● INPUT MATERIAL:
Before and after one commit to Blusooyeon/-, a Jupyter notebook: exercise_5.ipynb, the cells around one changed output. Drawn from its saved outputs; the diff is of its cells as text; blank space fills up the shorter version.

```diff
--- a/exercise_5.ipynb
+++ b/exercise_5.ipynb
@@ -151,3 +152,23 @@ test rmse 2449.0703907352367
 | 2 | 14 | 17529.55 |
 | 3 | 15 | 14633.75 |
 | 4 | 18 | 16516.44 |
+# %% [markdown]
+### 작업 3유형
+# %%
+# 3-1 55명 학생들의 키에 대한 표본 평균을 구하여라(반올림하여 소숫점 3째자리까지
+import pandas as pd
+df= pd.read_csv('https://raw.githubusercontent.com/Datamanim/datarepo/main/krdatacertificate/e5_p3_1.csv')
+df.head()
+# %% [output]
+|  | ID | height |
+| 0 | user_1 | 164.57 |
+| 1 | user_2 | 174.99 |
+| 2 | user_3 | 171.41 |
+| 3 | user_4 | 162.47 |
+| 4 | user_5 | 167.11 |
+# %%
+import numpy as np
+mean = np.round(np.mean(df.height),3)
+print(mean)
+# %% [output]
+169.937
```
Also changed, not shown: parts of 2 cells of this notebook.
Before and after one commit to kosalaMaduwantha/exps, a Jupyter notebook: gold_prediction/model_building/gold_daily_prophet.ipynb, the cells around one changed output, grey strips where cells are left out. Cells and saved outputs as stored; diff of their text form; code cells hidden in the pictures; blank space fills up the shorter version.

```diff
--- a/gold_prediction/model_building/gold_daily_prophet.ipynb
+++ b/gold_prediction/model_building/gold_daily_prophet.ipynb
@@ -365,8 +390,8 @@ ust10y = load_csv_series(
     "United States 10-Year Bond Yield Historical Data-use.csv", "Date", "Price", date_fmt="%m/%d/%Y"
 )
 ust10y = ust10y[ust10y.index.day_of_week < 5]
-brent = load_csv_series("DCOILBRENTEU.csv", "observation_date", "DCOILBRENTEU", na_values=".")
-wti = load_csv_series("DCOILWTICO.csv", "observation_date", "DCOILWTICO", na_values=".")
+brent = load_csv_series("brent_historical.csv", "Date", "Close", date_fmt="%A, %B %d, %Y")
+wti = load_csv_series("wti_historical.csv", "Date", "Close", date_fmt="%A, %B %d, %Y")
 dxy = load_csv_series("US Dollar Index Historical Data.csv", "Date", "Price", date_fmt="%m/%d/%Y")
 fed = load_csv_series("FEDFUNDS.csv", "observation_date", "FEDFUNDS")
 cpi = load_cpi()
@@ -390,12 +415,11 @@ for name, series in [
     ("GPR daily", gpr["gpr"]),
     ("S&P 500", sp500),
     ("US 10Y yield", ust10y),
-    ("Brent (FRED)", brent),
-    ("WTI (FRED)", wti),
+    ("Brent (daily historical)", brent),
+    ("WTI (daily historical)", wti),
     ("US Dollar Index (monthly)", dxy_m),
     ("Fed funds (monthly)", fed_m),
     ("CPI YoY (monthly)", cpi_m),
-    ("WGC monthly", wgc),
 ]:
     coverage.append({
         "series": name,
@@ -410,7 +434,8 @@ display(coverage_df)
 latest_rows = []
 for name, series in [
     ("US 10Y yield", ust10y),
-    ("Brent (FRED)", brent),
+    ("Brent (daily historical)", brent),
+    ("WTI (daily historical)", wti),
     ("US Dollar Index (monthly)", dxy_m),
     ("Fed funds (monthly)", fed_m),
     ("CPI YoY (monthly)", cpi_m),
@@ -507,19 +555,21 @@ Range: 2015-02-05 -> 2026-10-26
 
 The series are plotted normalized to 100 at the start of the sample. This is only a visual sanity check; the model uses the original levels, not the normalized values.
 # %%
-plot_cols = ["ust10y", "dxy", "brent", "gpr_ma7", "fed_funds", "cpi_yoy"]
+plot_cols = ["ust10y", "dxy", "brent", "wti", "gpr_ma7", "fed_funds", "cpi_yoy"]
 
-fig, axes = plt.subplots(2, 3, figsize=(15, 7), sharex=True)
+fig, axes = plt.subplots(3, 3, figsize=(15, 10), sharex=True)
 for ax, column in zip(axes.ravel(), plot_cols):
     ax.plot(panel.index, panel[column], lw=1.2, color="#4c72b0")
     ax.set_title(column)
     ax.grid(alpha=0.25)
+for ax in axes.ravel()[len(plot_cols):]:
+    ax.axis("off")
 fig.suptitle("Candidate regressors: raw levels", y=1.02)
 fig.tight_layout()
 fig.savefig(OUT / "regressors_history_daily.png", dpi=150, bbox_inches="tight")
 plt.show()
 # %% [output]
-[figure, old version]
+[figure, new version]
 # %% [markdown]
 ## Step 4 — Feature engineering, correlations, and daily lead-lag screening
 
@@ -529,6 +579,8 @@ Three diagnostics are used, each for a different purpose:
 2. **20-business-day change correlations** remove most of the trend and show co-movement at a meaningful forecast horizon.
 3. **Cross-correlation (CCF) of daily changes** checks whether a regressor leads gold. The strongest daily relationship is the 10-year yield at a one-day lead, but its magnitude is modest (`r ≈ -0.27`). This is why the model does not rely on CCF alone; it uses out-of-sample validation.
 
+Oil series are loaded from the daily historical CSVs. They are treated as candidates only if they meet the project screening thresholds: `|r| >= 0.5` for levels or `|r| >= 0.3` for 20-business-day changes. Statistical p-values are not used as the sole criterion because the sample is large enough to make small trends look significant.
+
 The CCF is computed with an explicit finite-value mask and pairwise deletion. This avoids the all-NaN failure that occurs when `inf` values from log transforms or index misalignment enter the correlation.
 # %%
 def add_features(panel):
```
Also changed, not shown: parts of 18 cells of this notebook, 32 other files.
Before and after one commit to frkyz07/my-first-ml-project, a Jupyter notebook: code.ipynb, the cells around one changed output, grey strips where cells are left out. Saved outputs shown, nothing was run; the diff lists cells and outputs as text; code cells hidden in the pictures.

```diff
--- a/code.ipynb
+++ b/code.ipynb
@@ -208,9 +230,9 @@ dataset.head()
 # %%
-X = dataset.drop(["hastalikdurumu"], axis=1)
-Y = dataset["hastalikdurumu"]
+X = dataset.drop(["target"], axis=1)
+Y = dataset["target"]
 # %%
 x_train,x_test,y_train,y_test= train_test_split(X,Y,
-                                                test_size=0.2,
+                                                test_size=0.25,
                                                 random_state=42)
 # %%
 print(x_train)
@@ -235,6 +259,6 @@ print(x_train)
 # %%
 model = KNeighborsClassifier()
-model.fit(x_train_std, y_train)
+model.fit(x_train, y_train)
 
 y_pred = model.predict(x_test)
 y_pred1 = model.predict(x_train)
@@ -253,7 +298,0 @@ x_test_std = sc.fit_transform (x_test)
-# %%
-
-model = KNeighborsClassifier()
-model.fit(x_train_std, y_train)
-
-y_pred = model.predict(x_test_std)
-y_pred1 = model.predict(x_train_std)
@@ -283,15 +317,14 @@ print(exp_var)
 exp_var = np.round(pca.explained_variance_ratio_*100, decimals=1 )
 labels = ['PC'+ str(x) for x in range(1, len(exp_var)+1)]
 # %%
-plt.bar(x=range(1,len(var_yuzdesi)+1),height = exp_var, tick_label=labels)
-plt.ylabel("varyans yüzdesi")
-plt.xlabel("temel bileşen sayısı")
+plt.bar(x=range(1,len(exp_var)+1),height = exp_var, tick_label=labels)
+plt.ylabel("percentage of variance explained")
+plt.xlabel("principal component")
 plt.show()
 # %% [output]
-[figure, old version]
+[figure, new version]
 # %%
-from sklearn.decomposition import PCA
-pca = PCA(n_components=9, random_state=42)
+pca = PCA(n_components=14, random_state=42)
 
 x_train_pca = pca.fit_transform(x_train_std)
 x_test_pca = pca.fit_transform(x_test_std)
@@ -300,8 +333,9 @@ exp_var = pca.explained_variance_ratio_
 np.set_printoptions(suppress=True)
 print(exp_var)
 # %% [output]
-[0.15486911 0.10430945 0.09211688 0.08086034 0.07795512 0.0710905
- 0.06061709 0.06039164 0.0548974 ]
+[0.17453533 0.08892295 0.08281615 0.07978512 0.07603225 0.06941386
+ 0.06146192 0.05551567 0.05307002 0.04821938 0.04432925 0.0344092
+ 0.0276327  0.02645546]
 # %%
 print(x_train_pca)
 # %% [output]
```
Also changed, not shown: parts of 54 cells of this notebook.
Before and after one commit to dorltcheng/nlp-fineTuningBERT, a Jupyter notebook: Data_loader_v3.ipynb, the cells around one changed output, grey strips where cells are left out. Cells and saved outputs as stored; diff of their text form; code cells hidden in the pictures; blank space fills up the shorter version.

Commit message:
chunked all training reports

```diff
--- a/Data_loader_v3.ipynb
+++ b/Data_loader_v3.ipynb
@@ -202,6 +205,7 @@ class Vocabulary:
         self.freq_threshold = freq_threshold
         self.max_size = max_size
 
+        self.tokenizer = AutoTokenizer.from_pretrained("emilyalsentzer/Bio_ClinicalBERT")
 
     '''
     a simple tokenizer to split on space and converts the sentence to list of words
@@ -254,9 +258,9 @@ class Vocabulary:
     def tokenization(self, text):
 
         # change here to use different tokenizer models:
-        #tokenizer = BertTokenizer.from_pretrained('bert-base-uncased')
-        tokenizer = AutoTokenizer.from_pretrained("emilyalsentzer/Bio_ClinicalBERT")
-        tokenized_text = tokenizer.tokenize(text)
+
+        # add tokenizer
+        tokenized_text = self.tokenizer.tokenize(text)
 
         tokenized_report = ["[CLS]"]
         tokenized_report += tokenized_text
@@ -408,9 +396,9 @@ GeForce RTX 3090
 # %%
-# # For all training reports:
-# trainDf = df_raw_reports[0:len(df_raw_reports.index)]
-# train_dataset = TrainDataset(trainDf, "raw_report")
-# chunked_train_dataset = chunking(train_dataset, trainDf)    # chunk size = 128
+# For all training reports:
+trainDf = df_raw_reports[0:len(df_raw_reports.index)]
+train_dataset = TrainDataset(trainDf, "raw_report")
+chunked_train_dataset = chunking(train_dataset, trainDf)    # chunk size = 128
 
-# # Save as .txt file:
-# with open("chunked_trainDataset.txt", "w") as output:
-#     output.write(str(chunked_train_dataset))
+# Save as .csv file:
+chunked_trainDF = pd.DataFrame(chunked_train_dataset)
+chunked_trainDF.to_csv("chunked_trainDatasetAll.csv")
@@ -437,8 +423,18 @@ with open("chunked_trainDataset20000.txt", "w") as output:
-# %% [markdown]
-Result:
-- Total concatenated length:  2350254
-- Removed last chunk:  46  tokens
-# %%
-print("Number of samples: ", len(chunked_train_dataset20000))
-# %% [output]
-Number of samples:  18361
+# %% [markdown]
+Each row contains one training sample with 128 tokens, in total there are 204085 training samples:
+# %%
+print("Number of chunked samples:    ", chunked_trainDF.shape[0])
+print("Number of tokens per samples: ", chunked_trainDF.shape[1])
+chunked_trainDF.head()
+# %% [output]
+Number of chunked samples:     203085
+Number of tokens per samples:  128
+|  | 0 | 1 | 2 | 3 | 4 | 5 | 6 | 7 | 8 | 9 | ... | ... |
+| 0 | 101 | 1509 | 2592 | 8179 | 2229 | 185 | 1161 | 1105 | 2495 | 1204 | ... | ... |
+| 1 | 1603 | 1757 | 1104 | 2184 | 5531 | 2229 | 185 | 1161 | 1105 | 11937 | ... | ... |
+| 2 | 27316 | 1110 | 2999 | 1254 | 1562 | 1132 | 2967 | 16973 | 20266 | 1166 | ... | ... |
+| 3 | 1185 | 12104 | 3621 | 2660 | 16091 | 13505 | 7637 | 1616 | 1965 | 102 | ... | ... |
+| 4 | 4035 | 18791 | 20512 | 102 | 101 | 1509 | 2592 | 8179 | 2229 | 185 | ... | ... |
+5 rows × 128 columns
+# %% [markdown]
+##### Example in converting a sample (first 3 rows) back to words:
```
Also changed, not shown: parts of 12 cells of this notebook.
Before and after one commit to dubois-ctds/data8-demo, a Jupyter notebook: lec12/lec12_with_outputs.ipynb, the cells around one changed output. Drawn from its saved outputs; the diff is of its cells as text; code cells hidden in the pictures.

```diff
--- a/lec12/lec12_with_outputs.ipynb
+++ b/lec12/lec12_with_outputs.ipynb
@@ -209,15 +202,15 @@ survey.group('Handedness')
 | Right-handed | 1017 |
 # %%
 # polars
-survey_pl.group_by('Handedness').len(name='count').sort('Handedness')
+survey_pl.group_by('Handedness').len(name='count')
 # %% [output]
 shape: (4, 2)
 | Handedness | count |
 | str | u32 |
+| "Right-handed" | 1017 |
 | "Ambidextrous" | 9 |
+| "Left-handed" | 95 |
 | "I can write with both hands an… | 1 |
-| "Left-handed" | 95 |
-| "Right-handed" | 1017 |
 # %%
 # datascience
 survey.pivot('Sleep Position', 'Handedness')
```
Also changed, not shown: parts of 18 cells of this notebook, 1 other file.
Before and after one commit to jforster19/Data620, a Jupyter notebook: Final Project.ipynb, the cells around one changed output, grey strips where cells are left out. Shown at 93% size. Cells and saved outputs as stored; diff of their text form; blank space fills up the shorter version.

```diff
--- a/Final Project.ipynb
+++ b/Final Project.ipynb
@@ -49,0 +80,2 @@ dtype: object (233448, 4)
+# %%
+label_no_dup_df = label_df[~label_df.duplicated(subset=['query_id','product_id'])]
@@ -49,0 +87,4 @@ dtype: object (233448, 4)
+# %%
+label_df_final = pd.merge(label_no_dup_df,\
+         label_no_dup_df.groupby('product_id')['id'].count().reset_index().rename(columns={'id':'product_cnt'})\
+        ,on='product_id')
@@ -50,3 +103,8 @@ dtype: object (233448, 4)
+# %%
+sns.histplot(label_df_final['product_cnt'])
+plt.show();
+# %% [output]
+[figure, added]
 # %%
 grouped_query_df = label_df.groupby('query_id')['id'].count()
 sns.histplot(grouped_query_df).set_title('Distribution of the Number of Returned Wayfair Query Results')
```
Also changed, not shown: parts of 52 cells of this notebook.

● WHAT IS EXPECTED: Work out how many lines above contain "Also"; write only the number.

● ANSWER TO THE EXERCISE: 6